An activity making various patterns with 2 x 1 rectangular tiles.

What is the smallest number of tiles needed to tile this patio? Can you investigate patios of different sizes?

How many different shaped boxes can you design for 36 sweets in one layer? Can you arrange the sweets so that no sweets of the same colour are next to each other in any direction?

I like to walk along the cracks of the paving stones, but not the outside edge of the path itself. How many different routes can you find for me to take?

Suppose we allow ourselves to use three numbers less than 10 and multiply them together. How many different products can you find? How do you know you've got them all?

Investigate the different ways you could split up these rooms so that you have double the number.

The ancient Egyptians were said to make right-angled triangles using a rope with twelve equal sections divided by knots. What other triangles could you make if you had a rope like this?

Use the interactivity to find all the different right-angled triangles you can make by just moving one corner of the starting triangle.

Using different numbers of sticks, how many different triangles are you able to make? Can you make any rules about the numbers of sticks that make the most triangles?

Let's say you can only use two different lengths - 2 units and 4 units. Using just these 2 lengths as the edges how many different cuboids can you make?

If you have three circular objects, you could arrange them so that they are separate, touching, overlapping or inside each other. Can you investigate all the different possibilities?

There are nine teddies in Teddy Town - three red, three blue and three yellow. There are also nine houses, three of each colour. Can you put them on the map of Teddy Town according to the rules?

An investigation involving adding and subtracting sets of consecutive numbers. Lots to find out, lots to explore.

You cannot choose a selection of ice cream flavours that includes totally what someone has already chosen. Have a go and find all the different ways in which seven children can have ice cream.
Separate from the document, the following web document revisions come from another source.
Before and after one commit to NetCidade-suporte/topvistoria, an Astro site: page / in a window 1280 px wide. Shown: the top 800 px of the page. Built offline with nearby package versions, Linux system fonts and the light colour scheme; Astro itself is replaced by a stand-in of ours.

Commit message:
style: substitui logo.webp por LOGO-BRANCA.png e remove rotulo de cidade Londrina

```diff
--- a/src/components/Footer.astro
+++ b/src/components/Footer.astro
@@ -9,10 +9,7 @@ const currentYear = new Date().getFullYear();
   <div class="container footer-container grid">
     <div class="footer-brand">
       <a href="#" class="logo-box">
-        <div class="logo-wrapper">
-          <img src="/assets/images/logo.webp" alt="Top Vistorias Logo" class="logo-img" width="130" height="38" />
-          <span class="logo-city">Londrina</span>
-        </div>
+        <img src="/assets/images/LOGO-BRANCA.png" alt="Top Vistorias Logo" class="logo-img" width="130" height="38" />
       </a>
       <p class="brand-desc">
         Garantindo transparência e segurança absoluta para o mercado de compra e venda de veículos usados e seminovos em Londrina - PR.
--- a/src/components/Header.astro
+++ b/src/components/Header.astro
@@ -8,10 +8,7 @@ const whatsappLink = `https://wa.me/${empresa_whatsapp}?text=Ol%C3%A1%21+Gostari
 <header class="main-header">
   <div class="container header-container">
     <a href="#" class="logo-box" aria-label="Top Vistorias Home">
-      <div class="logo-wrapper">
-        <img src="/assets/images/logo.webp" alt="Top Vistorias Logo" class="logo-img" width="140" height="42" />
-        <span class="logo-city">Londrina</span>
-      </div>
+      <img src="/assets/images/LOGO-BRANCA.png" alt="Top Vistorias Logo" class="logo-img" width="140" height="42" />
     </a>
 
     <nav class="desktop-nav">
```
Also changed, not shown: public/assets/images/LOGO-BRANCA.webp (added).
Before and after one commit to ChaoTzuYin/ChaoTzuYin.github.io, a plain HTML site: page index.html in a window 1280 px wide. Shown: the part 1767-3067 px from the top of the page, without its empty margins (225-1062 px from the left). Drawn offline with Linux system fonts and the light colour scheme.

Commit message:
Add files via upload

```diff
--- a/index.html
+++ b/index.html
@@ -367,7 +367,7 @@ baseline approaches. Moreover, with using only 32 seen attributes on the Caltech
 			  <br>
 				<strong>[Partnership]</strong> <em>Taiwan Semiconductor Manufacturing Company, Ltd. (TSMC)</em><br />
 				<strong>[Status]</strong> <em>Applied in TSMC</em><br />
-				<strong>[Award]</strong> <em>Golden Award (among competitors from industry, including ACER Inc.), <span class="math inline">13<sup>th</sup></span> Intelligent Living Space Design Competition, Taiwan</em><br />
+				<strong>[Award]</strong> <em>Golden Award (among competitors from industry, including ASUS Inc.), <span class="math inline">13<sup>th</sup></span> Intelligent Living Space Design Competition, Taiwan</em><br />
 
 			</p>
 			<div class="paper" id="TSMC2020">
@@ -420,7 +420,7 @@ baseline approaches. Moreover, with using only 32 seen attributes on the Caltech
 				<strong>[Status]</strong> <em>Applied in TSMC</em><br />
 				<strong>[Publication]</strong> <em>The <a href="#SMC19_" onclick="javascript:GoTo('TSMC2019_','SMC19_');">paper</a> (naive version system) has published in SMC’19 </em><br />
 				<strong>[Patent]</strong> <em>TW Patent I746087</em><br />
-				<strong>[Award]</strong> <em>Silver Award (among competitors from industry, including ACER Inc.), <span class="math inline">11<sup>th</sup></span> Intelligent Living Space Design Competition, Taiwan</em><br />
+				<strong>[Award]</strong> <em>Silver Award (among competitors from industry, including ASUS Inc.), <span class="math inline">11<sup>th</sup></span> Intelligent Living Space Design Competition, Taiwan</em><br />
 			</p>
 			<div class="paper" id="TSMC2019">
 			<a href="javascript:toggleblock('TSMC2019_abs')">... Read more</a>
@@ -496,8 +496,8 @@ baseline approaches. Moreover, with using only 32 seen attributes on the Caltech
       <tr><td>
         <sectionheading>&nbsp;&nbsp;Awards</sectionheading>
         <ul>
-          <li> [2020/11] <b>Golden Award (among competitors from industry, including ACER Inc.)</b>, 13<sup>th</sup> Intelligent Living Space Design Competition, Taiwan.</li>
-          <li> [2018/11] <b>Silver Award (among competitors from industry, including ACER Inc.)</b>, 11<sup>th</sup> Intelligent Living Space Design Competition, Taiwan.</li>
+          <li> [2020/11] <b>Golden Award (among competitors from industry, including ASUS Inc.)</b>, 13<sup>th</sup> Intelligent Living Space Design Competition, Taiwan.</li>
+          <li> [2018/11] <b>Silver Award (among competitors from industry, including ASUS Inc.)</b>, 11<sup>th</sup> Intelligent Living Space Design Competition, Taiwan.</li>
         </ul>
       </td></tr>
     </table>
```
Let's suppose that you are going to have a magazine which has 16 pages of A5 size. Can you find some different ways to make these pages? Investigate the pattern for each if you number the pages.

The challenge here is to find as many routes as you can for a fence to go so that this town is divided up into two halves, each with 8 blocks.

Place this "worm" on the 100 square and find the total of the four squares it covers. Keeping its head in the same place, what other totals can you make?

How many ways can you find of tiling the square patio, using square tiles of different sizes?

Ana and Ross looked in a trunk in the attic. They found old cloaks and gowns, hats and masks. How many possible costumes could they make?

Lolla bought a balloon at the circus. She gave the clown six coins to pay for it. What could Lolla have paid for the balloon?

This practical investigation invites you to make tessellating shapes in a similar way to the artist Escher.

This challenge encourages you to explore dividing a three-digit number by a single-digit number.

We can arrange dots in a similar way to the 5 on a dice and they usually sit quite well into a rectangular shape. How many altogether in this 3 by 5? What happens for other sizes?

In a Magic Square all the rows, columns and diagonals add to the 'Magic Constant'. How would you change the magic constant of this square?

An investigation that gives you the opportunity to make and justify predictions.

Three children are going to buy some plants for their birthdays. They will plant them within circular paths. How could they do this?

Roll two red dice and a green dice. Add the two numbers on the red dice and take away the number on the green. What are all the different possibilities that could come up?

Take a look at these data collected by children in 1986 as part of the Domesday Project. What do they tell you? What do you think about the way they are presented?

How many different cuboids can you make when you use four CDs or DVDs? How about using five, then six?